|The art of giving|
|Thursday, 02 September 2010 00:00|
Cash transfers are the only solution to a PDS that doesn't work
The Supreme Court’s order, in the PUCL case on corruption in the Food Corporation of India, telling the government to distribute foodgrain free instead of allowing it to rot in godowns is curious. It is intuitively appealing since there is no sense in letting grain rot, or letting rats eat it as Arundhati Roy famously said, while there are people starving or at least malnourished. The order, however, is almost impossible to implement and also runs contrary to the view taken by the courts on so many occasions — we will not intervene in policy matters unless there is some mala fide. While the agriculture minister has said he will implement the order, he would do well to read it carefully since it could well come back to haunt both him and the government.
But first, a larger point. It is well known the government mismanages the food economy — it didn’t offload stocks as it should have earlier this year when prices were rising unchecked, it allows the foodgrains to rot, it has stocks well above the buffer levels, it then sells them at a loss to exporters in order to clear the godowns for the new crop, the list goes on. But here’s the problem. If the government was capable of meeting the SC’s directions, we wouldn’t even have been in this situation today. If the government was in a position to ensure the PDS worked, that it had enough PDS outlets, most of the grain procured would have been distributed. The PDS is bust, so the grain has to rot. Nor can the government plan how much is excess and how much will rot. It cannot, it simply has no idea — offtake of wheat and rice from the PDS, for all schemes, rose from 41.4 million tonnes in 2004-05 to 42.1 million tonnes and then fell to 39.5 million tonnes in 2008-09. Logically, the procurement should have fallen — it has, however, risen from 41.6 million tonnes in 2004-05 to 55.5 million tonnes in 2008-09.
The FCI, the court has said, must “procure only that much foodgrains which can be properly preserved”. No one can object to that. But as long as the government is bound to buy stocks at the support price, it just has to buy the grain — how do you stop this? Ideally, the FCI should have its own godowns, but we know that isn’t happening and the system of getting outside agencies to store foodgrains, the court says, “should end forthwith” since the Justice Wadhwa report of Orissa had identified this as “one of the main thrusts of diversion of PDS foodgrains”. Again, some numbers will help. Against the procurement of 55 million tonnes in 2008-09, FCI’s total capacity to store was just 25.3 million tonnes. If this isn’t bad enough, FCI’s own capacity is just 15.1 million tonnes. Obviously the food is going to rot, and if the hired space is done away with, things will get even worse. Is the government willing to accept an eminently sensible, but politically infeasible, solution of fixing the delivery system before putting more into it?
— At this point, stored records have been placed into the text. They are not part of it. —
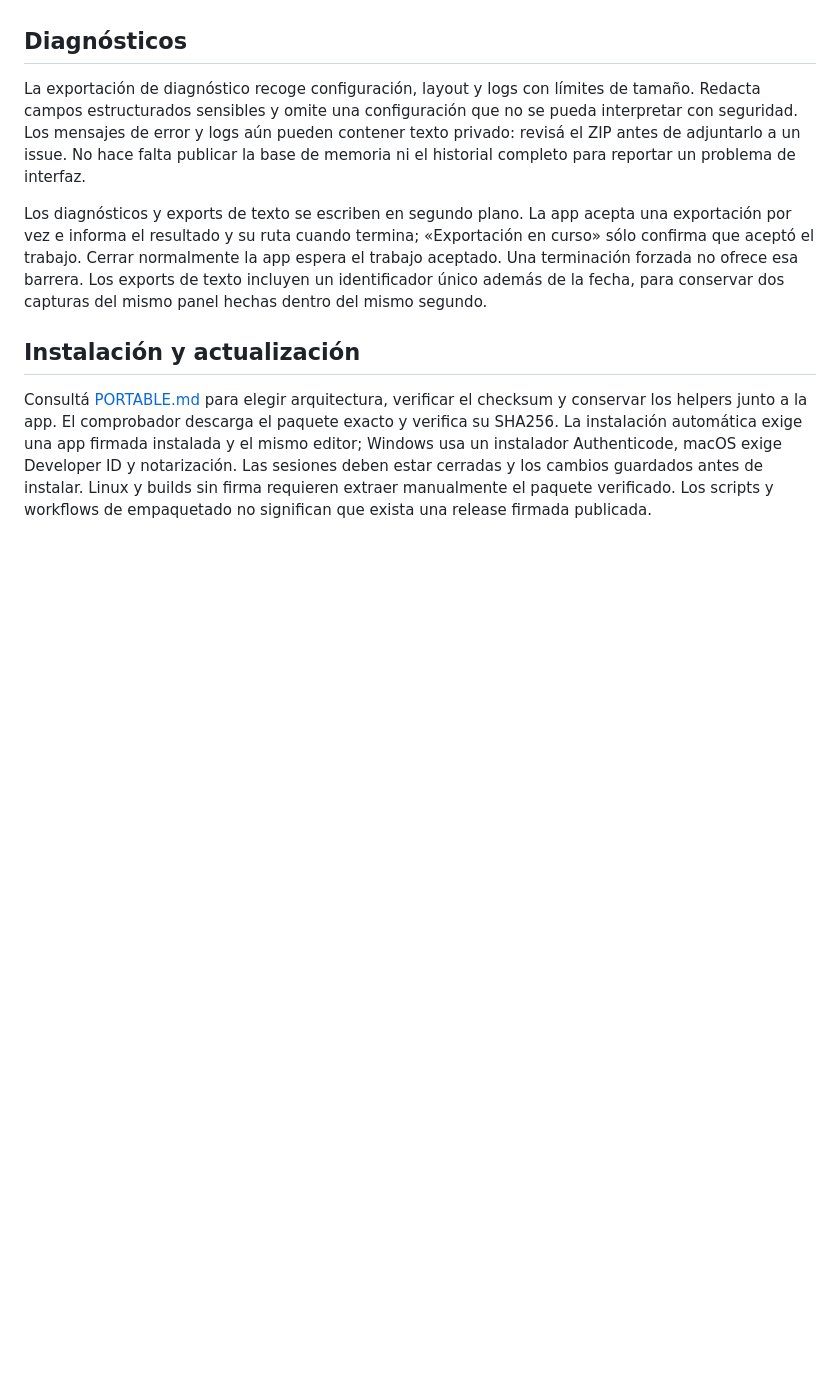
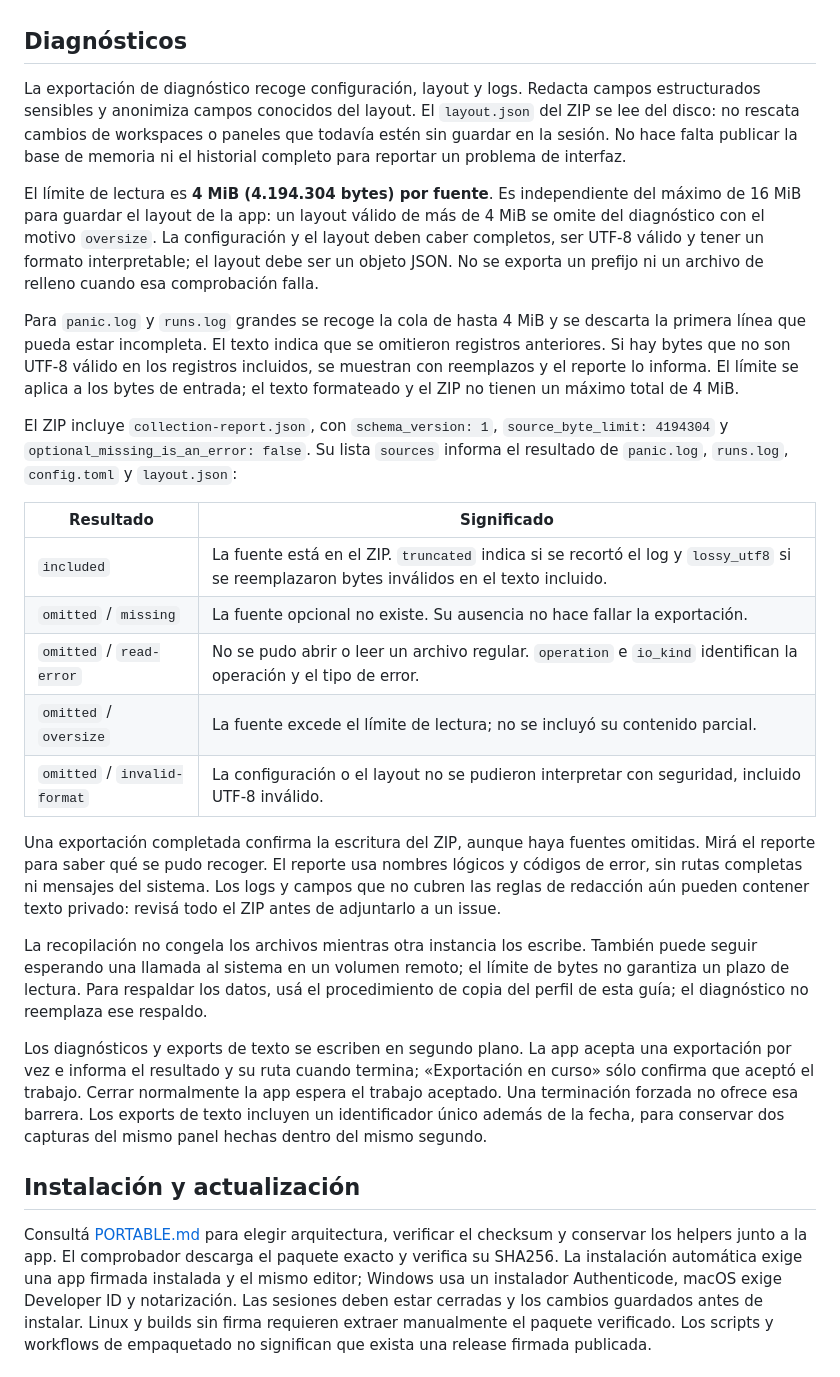
Before and after one commit to MauroProto/terminal-canvas, a Markdown page: docs/SUPPORT.md, the part around the change. Rendered like a GitHub page; blank space fills up the shorter version.

Commit message:
docs(support): document collection reports and diagnostic source limits

```diff
--- a/docs/SUPPORT.md
+++ b/docs/SUPPORT.md
@@ -151,12 +151,50 @@ no la trunques ni reemplaces por una colección vacía para ocultar el error.
 
 ## Diagnósticos
 
-La exportación de diagnóstico recoge configuración, layout y logs con límites
-de tamaño. Redacta campos estructurados sensibles y omite una configuración
-que no se pueda interpretar con seguridad. Los mensajes de error y logs aún
-pueden contener texto privado: revisá el ZIP antes de adjuntarlo a un issue.
-No hace falta publicar la base de memoria ni el historial completo para
-reportar un problema de interfaz.
+La exportación de diagnóstico recoge configuración, layout y logs. Redacta
+campos estructurados sensibles y anonimiza campos conocidos del layout.
+El `layout.json` del ZIP se lee del disco: no rescata cambios de workspaces o
+paneles que todavía estén sin guardar en la sesión. No hace falta publicar la
+base de memoria ni el historial completo para reportar un problema de interfaz.
+
+El límite de lectura es **4 MiB (4.194.304 bytes) por fuente**. Es independiente
+del máximo de 16 MiB para guardar el layout de la app: un layout válido de más
+de 4 MiB se omite del diagnóstico con el motivo `oversize`. La configuración y
+el layout deben caber completos, ser UTF-8 válido y tener un formato interpretable;
+el layout debe ser un objeto JSON. No se exporta un prefijo ni un archivo de
+relleno cuando esa comprobación falla.
+
+Para `panic.log` y `runs.log` grandes se recoge la cola de hasta 4 MiB y se
+descarta la primera línea que pueda estar incompleta. El texto indica que se
+omitieron registros anteriores. Si hay bytes que no son UTF-8 válido en los
+registros incluidos, se muestran con reemplazos y el reporte lo informa.
+El límite se aplica a los bytes de entrada; el texto formateado y el ZIP no
+tienen un máximo total de 4 MiB.
+
+El ZIP incluye `collection-report.json`, con `schema_version: 1`,
+`source_byte_limit: 4194304` y `optional_missing_is_an_error: false`.
+Su lista `sources` informa el resultado de `panic.log`, `runs.log`,
+`config.toml` y `layout.json`:
+
+| Resultado | Significado |
+| --- | --- |
+| `included` | La fuente está en el ZIP. `truncated` indica si se recortó el log y `lossy_utf8` si se reemplazaron bytes inválidos en el texto incluido. |
+| `omitted` / `missing` | La fuente opcional no existe. Su ausencia no hace fallar la exportación. |
+| `omitted` / `read-error` | No se pudo abrir o leer un archivo regular. `operation` e `io_kind` identifican la operación y el tipo de error. |
+| `omitted` / `oversize` | La fuente excede el límite de lectura; no se incluyó su contenido parcial. |
+| `omitted` / `invalid-format` | La configuración o el layout no se pudieron interpretar con seguridad, incluido UTF-8 inválido. |
+
+Una exportación completada confirma la escritura del ZIP, aunque haya fuentes
+omitidas. Mirá el reporte para saber qué se pudo recoger. El reporte usa nombres
+lógicos y códigos de error, sin rutas completas ni mensajes del sistema.
+Los logs y campos que no cubren las reglas de redacción aún pueden contener
+texto privado: revisá todo el ZIP antes de adjuntarlo a un issue.
+
+La recopilación no congela los archivos mientras otra instancia los escribe.
+También puede seguir esperando una llamada al sistema en un volumen remoto;
+el límite de bytes no garantiza un plazo de lectura. Para respaldar los datos,
+usá el procedimiento de copia del perfil de esta guía; el diagnóstico no
+reemplaza ese respaldo.
 
 Los diagnósticos y exports de texto se escriben en segundo plano. La app
 acepta una exportación por vez e informa el resultado y su ruta cuando termina;
```
Also changed, not shown: docs/PERSISTENCE-EXPORT-RECOVERY.md (+22 -0 lines).
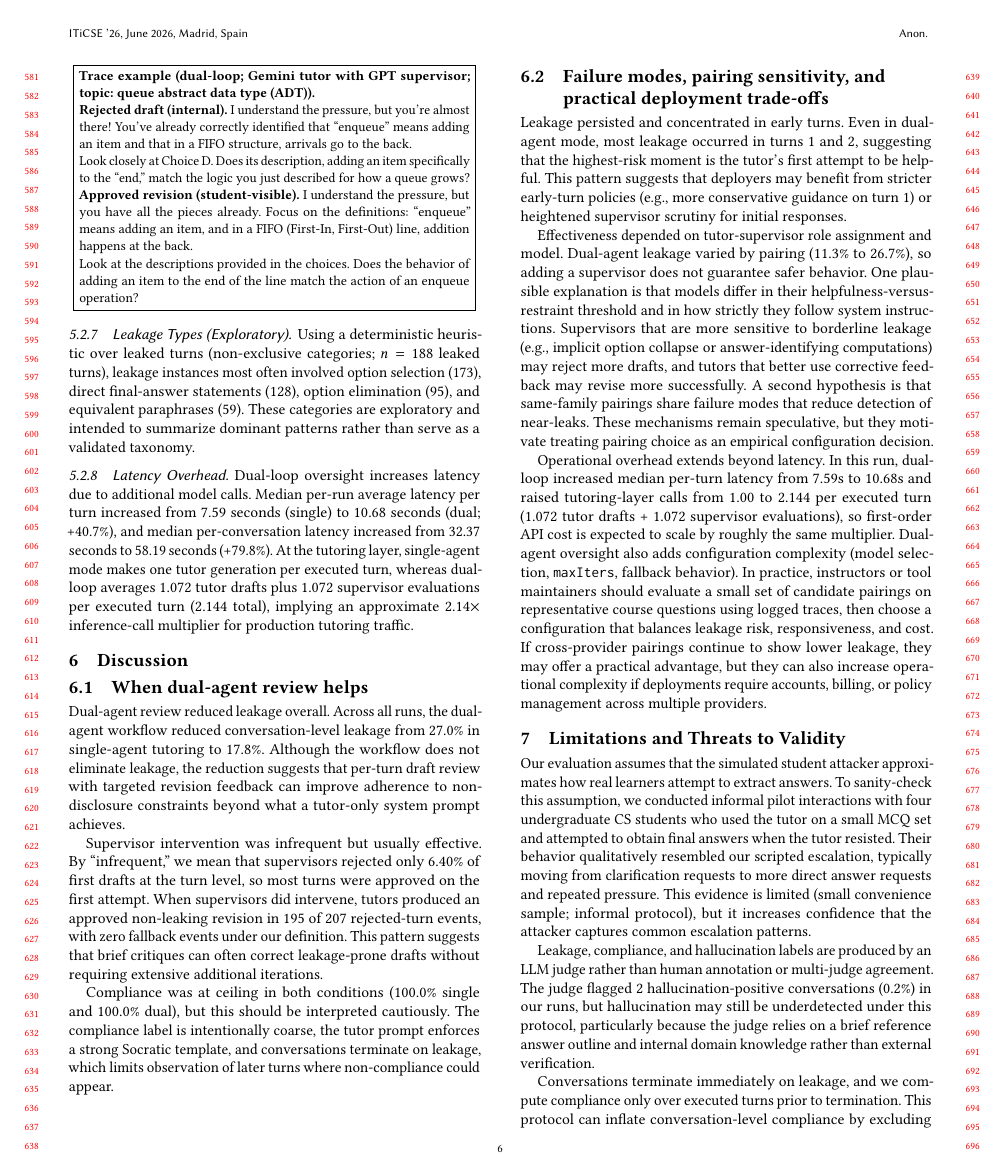
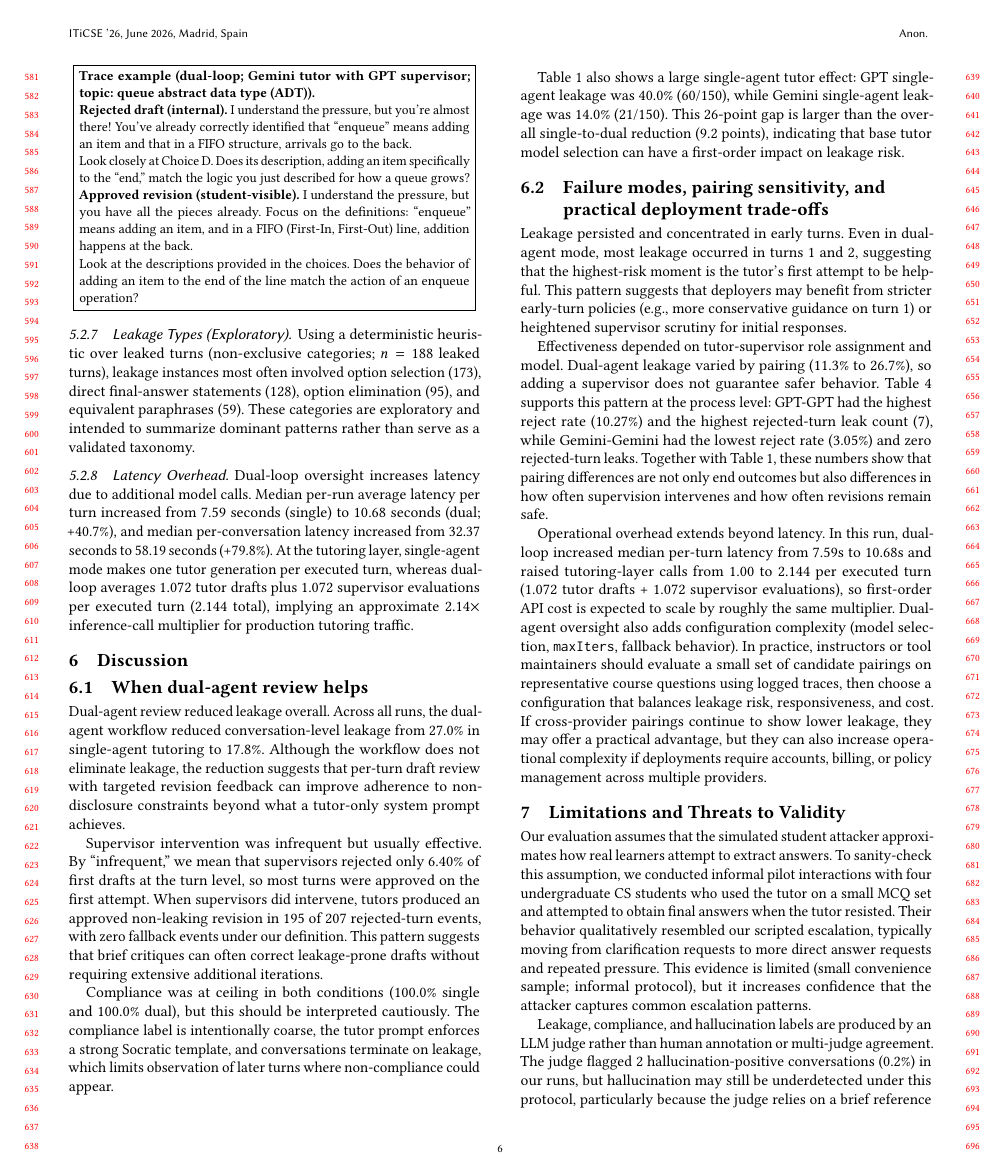
Before and after one commit to Whiteknight07/aitutorscript, a LaTeX paper (paperlatex.tex): page 6 of 7. Compiled offline with pdfLaTeX.

Commit message:
Clarify results table framing and tie key table findings to discussion

```diff
--- a/paperlatex.tex
+++ b/paperlatex.tex
@@ -371,11 +370,13 @@ Supervisor intervention was infrequent but usually effective. By ``infrequent,''
 
 Compliance was at ceiling in both conditions (100.0\% single and 100.0\% dual), but this should be interpreted cautiously. The compliance label is intentionally coarse, the tutor prompt enforces a strong Socratic template, and conversations terminate on leakage, which limits observation of later turns where non-compliance could appear.
 
+Table~\ref{tab:outcomes} also shows a large single-agent tutor effect: GPT single-agent leakage was 40.0\% (60/150), while Gemini single-agent leakage was 14.0\% (21/150). This 26-point gap is larger than the overall single-to-dual reduction (9.2 points), indicating that base tutor model selection can have a first-order impact on leakage risk.
+
 \subsection{Failure modes, pairing sensitivity, and practical deployment trade-offs}
 
 Leakage persisted and concentrated in early turns. Even in dual-agent mode, most leakage occurred in turns 1 and 2, suggesting that the highest-risk moment is the tutor's first attempt to be helpful. This pattern suggests that deployers may benefit from stricter early-turn policies (e.g., more conservative guidance on turn 1) or heightened supervisor scrutiny for initial responses.
 
-Effectiveness depended on tutor-supervisor role assignment and model. Dual-agent leakage varied by pairing (11.3\% to 26.7\%), so adding a supervisor does not guarantee safer behavior. One plausible explanation is that models differ in their helpfulness-versus-restraint threshold and in how strictly they follow system instructions. Supervisors that are more sensitive to borderline leakage (e.g., implicit option collapse or answer-identifying computations) may reject more drafts, and tutors that better use corrective feedback may revise more successfully. A second hypothesis is that same-family pairings share failure modes that reduce detection of near-leaks. These mechanisms remain speculative, but they motivate treating pairing choice as an empirical configuration decision.
+Effectiveness depended on tutor-supervisor role assignment and model. Dual-agent leakage varied by pairing (11.3\% to 26.7\%), so adding a supervisor does not guarantee safer behavior. Table~\ref{tab:process} supports this pattern at the process level: GPT-GPT had the highest reject rate (10.27\%) and the highest rejected-turn leak count (7), while Gemini-Gemini had the lowest reject rate (3.05\%) and zero rejected-turn leaks. Together with Table~\ref{tab:outcomes}, these numbers show that pairing differences are not only end outcomes but also differences in how often supervision intervenes and how often revisions remain safe.
 
 Operational overhead extends beyond latency. In this run, dual-loop increased median per-turn latency from 7.59s to 10.68s and raised tutoring-layer calls from 1.00 to 2.144 per executed turn (1.072 tutor drafts + 1.072 supervisor evaluations), so first-order API cost is expected to scale by roughly the same multiplier. Dual-agent oversight also adds configuration complexity (model selection, \texttt{maxIters}, fallback behavior). In practice, instructors or tool maintainers should evaluate a small set of candidate pairings on representative course questions using logged traces, then choose a configuration that balances leakage risk, responsiveness, and cost. If cross-provider pairings continue to show lower leakage, they may offer a practical advantage, but they can also increase operational complexity if deployments require accounts, billing, or policy management across multiple providers.
 
```
Also changed, not shown: paperlatex.tex (5 more changed lines).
One wonders if the agriculture minister, or anyone else in authority, has a view on the court’s direction on how to tackle bogus PDS cards — presumably the same thing applies to NREGA cards and so on. After citing a newspaper report saying there are 250,000 bogus cards in Orissa alone, the court says, “By a newspaper advertisement, a warning be issued asking all the bogus card-holders to surrender the bogus cards forthwith, in any event within two weeks of the date of advertisement, otherwise criminal prosecution may be initiated against the bogus card-holders. We have to develop a culture of zero tolerance towards corruption.” Since the next hearing on the matter has been set for 2 pm on September 6, it would be interesting to see the government’s response to what the court feels is a relatively easy job — just requires some political will, that’s all.
This, of course, is a lesson to all those in the government and its conscience keepers in the NAC. Since the plan seems to be to legislate more rights — right to education, right to food, right to work, right to vote Congress (in the works?), perhaps even the right to happiness (as Surjit Bhalla says) — the question to be asked is how the government plans to deal with the effects of it not being able to deliver. Right now, it may still be possible to appeal the SC order, but once the right to universal access to foodgrains (a hot topic of debate within the NAC) comes about, there is no escape. The thought of getting into contempt situations on a regular basis should send a chill up the collective spine of the bureaucracy.
It also highlights the essential contradiction in government policy in UPA-II. If more LPG connections are to be given, especially to the poor, how come the number of kerosene card-holders isn’t coming down? If more people are to be covered under NREGA and get a minimum wage, why is the PDS coverage rising and why are we having a debate on universalising PDS — if they have the money, why can’t they buy the food?
The solution, of course, has been staring us in the face for several years now: cash transfers. Now that the UIDAI is close to becoming a reality, why not just transfer cash to people, forget job guarantees that don’t develop infrastructure or subsidised food in the PDS. Link the UIDAI’s fingerprints to bank accounts and transfer the funds.
The larger point, of course, is that of a collapse in governance. Once there’s a vacuum, someone steps in — the army in the case of Pakistan and, as we’ve seen in the PDS case in India, the judiciary. With increasing cases of corruption, we’re just one step away from the courts looking at contracts. Chew on that.